Please copy every line below that contains the string "parts".

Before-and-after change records
········

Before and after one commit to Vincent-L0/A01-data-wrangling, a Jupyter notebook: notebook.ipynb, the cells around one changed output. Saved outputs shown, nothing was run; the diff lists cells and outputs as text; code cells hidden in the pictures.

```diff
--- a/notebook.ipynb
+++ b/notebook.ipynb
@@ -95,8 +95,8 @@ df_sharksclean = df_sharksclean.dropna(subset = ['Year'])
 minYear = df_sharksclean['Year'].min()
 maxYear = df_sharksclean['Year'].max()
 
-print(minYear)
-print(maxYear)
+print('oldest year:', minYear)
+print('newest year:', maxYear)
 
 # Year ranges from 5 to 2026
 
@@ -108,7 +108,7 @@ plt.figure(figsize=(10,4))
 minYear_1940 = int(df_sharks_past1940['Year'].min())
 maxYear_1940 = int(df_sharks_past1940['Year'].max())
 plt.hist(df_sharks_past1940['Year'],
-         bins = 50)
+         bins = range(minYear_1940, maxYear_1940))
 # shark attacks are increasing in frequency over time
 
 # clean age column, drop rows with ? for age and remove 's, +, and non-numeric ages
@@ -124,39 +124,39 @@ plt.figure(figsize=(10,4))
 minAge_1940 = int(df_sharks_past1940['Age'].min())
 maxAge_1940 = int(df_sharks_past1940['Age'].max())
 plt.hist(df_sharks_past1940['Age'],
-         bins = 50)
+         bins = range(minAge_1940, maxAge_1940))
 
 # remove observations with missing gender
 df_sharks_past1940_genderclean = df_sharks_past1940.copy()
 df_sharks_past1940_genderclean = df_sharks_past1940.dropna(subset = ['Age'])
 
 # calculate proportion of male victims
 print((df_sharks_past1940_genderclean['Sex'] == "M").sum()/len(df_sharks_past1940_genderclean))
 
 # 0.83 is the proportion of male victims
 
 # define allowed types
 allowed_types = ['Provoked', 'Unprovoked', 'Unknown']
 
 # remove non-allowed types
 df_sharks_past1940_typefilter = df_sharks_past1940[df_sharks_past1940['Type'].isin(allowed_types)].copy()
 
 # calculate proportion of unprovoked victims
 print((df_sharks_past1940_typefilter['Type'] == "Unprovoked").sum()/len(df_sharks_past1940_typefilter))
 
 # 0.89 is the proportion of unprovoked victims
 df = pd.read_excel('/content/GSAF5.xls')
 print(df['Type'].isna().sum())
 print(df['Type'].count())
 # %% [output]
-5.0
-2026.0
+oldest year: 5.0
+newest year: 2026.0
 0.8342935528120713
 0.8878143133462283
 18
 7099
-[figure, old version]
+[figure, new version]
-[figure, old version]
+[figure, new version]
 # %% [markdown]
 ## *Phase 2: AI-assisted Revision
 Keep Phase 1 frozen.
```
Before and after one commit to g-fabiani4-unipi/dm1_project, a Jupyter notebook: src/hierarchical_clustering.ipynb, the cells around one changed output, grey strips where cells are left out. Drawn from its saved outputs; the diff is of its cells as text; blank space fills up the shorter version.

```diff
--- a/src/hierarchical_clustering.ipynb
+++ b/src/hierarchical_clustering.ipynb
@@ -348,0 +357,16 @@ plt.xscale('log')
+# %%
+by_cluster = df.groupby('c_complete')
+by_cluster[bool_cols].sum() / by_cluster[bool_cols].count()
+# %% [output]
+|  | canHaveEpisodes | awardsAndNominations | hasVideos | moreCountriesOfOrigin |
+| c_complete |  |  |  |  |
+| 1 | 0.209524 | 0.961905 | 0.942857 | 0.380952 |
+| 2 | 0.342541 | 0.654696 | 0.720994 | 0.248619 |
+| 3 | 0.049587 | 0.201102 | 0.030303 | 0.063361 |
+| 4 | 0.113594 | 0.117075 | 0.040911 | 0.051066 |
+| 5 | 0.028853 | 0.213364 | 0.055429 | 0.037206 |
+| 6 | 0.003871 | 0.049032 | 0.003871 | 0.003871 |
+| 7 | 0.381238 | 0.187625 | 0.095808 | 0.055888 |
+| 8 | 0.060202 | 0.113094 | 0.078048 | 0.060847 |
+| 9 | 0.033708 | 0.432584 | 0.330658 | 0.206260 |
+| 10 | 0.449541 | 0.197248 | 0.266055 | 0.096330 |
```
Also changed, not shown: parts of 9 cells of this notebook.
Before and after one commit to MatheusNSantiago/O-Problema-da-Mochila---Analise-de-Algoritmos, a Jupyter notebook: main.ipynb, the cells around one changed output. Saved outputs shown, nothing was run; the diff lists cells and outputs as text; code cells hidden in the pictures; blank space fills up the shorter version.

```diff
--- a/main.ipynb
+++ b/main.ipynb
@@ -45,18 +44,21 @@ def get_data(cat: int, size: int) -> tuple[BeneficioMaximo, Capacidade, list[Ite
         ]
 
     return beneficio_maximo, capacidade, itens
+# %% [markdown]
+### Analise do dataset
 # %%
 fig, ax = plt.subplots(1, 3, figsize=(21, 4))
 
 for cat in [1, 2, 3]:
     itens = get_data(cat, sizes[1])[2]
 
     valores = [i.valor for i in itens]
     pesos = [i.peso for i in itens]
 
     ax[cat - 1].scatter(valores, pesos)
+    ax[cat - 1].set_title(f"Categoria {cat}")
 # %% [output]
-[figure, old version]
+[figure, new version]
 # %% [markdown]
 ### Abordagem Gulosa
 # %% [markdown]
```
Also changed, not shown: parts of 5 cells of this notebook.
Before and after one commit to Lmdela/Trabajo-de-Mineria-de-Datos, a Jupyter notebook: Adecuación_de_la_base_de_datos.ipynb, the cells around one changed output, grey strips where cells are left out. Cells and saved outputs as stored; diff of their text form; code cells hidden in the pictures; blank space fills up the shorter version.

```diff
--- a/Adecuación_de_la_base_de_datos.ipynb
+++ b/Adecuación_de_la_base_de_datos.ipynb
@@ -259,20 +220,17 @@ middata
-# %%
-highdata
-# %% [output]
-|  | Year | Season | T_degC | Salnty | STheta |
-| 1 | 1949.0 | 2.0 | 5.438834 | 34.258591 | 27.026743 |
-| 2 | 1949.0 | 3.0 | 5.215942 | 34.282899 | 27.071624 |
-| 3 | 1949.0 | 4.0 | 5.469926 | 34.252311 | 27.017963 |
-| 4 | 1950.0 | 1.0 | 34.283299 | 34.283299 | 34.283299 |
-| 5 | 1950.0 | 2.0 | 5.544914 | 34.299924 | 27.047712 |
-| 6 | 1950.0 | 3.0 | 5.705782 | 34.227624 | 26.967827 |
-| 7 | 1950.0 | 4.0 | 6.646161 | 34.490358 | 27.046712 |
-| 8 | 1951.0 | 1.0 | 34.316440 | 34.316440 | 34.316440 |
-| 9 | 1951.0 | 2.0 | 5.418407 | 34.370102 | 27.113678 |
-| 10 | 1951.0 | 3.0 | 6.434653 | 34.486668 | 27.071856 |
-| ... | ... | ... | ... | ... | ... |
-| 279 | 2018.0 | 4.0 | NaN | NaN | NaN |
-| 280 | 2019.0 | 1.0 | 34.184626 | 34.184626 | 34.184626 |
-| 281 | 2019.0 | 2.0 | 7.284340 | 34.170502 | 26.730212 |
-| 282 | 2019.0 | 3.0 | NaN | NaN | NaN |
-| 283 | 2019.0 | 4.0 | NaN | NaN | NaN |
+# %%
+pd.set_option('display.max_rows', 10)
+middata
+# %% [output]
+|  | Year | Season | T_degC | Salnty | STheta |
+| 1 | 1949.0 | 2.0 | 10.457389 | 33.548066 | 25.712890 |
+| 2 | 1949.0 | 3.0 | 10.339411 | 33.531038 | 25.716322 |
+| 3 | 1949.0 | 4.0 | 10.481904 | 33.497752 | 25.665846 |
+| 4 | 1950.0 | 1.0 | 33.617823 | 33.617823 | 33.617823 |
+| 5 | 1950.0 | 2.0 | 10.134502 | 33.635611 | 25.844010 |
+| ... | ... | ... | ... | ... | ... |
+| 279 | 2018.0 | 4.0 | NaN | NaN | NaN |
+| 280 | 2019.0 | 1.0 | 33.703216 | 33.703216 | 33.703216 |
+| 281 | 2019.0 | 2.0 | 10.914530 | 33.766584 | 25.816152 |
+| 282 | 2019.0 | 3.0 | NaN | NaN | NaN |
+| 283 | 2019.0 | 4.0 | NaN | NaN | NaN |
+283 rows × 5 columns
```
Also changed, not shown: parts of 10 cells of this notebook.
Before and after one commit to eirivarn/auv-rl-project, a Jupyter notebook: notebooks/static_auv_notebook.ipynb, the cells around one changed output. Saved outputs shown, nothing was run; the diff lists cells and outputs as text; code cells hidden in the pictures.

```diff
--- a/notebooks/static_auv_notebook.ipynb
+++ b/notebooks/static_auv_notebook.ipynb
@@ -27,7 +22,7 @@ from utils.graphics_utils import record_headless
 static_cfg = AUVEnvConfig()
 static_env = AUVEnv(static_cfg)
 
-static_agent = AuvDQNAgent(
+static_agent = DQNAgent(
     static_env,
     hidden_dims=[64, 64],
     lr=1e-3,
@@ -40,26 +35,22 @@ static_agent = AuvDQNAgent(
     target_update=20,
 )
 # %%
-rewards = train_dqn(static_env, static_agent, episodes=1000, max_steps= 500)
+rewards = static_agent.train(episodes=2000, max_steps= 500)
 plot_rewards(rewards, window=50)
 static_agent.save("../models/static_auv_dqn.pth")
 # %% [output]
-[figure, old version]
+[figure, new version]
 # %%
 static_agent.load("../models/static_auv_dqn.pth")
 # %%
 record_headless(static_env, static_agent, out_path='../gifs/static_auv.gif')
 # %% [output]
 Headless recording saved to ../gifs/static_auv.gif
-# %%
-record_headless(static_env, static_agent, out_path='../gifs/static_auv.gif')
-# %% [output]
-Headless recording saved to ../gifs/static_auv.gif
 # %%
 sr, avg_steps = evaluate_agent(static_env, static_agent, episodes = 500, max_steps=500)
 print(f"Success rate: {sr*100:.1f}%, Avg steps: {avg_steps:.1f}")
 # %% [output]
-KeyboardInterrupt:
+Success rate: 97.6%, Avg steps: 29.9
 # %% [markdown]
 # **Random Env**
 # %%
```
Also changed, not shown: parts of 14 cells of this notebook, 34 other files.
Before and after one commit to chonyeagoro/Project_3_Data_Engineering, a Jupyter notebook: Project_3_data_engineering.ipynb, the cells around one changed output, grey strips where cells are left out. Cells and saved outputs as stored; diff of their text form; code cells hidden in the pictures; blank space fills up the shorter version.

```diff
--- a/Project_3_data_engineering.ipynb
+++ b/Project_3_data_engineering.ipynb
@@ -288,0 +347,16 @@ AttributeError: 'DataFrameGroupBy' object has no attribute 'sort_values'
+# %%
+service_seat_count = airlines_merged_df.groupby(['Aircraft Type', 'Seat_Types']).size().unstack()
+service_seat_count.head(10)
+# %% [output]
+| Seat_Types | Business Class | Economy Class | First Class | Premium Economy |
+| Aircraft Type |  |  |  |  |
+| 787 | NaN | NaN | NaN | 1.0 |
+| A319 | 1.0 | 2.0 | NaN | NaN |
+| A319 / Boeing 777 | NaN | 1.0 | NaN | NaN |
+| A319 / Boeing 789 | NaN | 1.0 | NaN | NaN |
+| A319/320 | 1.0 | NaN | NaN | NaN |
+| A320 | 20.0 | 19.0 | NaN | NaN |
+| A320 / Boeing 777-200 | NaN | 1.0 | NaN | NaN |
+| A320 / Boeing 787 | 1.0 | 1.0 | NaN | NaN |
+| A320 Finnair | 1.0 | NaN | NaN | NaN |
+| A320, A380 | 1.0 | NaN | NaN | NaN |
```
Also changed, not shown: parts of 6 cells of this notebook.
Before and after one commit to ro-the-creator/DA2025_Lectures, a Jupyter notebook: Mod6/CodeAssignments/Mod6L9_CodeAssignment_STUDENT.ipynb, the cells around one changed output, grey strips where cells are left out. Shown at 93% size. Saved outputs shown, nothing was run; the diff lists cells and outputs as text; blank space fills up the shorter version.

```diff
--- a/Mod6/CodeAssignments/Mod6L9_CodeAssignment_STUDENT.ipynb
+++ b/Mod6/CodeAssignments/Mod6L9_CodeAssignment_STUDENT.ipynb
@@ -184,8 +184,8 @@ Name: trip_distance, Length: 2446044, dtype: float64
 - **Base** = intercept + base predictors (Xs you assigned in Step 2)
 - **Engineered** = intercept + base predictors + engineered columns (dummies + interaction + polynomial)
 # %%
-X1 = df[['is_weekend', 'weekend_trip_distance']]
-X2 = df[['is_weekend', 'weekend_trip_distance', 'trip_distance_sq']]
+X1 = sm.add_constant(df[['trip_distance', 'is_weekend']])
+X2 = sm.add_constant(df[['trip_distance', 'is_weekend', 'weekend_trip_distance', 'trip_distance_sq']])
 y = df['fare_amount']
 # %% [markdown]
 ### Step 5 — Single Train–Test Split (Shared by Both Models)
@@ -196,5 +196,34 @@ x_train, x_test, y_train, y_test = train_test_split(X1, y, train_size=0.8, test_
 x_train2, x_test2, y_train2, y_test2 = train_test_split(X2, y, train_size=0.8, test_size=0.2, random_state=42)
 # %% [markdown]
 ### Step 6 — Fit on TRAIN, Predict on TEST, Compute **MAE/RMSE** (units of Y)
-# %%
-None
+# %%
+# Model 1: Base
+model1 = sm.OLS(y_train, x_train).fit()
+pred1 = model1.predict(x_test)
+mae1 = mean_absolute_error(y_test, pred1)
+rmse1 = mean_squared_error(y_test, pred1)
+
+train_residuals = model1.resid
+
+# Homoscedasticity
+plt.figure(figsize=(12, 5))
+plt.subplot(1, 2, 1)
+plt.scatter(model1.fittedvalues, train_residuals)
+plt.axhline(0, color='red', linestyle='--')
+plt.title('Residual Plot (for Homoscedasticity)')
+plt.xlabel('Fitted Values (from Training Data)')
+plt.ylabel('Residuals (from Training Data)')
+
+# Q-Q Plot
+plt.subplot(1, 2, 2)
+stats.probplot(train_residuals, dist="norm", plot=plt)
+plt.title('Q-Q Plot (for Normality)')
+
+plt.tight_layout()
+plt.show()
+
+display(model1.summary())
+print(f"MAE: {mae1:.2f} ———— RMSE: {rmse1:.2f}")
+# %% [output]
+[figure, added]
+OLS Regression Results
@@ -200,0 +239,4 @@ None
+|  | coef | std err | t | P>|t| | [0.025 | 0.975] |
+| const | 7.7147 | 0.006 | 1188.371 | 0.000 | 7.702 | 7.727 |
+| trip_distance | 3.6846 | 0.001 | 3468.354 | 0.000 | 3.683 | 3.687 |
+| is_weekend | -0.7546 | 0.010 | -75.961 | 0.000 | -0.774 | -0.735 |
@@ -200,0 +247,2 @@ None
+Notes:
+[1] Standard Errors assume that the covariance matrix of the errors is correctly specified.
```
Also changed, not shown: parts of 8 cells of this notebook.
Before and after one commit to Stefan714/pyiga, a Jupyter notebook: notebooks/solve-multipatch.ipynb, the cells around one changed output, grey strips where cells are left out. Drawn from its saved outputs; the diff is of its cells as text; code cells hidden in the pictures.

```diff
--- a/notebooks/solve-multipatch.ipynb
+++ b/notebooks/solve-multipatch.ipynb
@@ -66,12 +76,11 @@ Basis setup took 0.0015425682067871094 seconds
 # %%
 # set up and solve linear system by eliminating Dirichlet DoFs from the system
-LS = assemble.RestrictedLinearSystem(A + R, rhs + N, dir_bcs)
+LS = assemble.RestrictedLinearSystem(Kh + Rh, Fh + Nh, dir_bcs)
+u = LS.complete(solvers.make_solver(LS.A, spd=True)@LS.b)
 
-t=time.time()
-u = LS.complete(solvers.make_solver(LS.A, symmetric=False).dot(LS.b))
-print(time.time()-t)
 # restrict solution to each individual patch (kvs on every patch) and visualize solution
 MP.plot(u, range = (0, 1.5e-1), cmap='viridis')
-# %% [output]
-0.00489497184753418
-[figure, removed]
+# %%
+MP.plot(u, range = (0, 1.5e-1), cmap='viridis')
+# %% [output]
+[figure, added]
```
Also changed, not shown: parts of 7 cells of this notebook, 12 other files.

········

SOLUTION BELOW
Also changed, not shown: parts of 9 cells of this notebook.
Also changed, not shown: parts of 5 cells of this notebook.
Also changed, not shown: parts of 10 cells of this notebook.
Also changed, not shown: parts of 14 cells of this notebook, 34 other files.
Also changed, not shown: parts of 6 cells of this notebook.
Also changed, not shown: parts of 8 cells of this notebook.
Also changed, not shown: parts of 7 cells of this notebook, 12 other files.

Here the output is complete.